Task brief |
All lines holding the string "value" should be copied from the data below.

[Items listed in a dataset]
####################

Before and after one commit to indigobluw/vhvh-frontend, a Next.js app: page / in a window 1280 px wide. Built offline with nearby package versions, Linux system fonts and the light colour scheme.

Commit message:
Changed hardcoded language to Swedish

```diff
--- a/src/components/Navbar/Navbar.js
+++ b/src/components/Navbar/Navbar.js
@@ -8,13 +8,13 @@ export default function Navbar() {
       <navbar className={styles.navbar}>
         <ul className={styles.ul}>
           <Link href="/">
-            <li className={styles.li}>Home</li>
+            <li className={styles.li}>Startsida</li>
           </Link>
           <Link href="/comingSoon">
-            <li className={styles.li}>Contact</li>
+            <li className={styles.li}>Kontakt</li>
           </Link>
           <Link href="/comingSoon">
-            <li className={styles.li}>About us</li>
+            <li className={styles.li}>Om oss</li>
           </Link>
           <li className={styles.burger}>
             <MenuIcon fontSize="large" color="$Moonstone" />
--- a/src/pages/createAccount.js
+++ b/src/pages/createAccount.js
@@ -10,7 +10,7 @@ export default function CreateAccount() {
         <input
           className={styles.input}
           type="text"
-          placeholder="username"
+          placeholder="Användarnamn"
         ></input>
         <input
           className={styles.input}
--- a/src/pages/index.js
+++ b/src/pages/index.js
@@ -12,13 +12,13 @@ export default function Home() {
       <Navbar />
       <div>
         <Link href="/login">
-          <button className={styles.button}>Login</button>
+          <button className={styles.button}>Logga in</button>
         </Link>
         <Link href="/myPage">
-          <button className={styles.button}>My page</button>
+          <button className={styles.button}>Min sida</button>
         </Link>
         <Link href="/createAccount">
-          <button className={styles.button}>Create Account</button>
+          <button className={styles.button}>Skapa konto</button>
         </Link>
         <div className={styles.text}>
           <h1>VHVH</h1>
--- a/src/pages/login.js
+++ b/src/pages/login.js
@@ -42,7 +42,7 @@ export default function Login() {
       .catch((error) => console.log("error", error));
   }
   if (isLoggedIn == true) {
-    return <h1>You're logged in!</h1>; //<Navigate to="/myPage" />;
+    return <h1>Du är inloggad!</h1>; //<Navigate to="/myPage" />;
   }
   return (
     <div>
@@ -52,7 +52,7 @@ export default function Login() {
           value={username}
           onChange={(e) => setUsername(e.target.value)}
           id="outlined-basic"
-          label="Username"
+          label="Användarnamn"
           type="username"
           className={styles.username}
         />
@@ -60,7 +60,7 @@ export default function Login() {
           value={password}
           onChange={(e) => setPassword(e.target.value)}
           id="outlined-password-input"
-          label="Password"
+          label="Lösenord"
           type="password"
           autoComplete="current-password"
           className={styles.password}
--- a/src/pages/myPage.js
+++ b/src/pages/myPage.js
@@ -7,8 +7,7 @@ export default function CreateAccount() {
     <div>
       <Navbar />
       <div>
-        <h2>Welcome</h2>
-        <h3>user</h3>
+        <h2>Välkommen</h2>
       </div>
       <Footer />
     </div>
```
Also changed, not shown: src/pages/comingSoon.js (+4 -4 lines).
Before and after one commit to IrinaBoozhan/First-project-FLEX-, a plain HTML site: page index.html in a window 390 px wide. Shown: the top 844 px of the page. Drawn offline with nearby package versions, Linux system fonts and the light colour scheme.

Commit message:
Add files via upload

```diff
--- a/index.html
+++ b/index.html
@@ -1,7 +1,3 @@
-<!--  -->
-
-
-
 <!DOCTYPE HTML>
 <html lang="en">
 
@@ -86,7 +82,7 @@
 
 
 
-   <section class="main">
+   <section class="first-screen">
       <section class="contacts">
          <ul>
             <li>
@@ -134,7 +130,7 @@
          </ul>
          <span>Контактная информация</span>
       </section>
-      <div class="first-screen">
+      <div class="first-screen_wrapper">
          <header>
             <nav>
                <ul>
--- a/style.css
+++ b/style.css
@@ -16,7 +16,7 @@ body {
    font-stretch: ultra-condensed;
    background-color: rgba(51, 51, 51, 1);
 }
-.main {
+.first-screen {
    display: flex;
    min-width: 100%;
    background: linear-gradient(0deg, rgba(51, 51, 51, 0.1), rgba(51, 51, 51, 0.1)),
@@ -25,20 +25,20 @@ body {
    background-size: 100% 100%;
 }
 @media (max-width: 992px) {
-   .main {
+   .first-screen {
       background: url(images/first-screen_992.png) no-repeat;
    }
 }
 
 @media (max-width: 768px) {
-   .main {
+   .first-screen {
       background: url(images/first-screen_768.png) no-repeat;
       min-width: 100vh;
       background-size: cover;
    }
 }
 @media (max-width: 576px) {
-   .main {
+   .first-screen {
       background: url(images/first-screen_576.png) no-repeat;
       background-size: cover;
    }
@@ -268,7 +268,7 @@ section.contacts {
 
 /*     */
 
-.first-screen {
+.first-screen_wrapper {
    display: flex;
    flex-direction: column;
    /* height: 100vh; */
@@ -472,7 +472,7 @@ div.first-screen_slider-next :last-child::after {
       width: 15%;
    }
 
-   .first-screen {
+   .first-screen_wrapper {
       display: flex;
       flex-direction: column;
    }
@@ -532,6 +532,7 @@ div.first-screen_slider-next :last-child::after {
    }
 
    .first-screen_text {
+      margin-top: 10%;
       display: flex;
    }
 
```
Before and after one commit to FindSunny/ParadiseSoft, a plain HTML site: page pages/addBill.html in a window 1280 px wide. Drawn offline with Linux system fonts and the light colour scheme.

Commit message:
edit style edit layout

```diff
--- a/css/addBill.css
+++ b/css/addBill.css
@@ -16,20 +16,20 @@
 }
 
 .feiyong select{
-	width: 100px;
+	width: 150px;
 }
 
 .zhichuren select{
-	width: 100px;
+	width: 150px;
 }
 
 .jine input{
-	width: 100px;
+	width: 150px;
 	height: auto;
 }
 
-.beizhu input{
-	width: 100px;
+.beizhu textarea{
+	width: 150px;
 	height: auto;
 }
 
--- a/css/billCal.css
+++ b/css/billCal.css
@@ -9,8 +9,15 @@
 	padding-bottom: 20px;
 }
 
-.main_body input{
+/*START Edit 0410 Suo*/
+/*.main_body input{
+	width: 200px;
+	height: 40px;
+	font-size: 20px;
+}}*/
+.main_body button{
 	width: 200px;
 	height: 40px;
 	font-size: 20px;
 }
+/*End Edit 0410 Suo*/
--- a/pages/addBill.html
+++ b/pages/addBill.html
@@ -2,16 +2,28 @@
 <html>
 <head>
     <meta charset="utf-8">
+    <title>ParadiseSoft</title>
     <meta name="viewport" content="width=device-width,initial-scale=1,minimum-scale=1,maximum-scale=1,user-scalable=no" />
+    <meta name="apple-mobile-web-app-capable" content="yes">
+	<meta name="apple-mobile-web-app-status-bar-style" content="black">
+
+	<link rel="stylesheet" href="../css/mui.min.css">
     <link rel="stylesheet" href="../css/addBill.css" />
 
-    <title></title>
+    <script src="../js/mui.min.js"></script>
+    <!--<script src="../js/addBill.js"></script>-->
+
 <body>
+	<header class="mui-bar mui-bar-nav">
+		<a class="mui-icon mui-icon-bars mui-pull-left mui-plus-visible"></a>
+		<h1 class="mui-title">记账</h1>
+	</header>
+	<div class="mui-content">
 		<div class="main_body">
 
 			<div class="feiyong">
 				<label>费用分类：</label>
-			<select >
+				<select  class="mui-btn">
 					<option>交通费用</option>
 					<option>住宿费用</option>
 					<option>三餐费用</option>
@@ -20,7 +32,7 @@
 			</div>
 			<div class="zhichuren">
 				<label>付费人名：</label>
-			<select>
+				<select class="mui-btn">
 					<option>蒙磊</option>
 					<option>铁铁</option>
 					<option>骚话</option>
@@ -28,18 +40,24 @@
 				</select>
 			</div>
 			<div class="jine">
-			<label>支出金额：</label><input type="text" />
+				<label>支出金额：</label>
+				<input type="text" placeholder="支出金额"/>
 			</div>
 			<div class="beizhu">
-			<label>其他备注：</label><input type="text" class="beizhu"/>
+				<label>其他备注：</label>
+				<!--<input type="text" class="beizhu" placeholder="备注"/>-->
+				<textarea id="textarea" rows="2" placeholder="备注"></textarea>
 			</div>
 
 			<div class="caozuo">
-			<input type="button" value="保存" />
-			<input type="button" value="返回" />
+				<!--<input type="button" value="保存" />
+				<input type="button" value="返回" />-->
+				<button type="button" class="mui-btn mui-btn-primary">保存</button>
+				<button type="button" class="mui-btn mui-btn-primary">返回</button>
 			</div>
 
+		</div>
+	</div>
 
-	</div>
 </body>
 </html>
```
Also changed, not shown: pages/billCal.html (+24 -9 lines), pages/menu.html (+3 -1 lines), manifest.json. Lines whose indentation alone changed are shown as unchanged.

####################

Solution for this exercise |
           value={username}
           onChange={(e) => setUsername(e.target.value)}
           value={password}
           onChange={(e) => setPassword(e.target.value)}
-			<input type="button" value="保存" />
-			<input type="button" value="返回" />
+				<!--<input type="button" value="保存" />
+				<input type="button" value="返回" />-->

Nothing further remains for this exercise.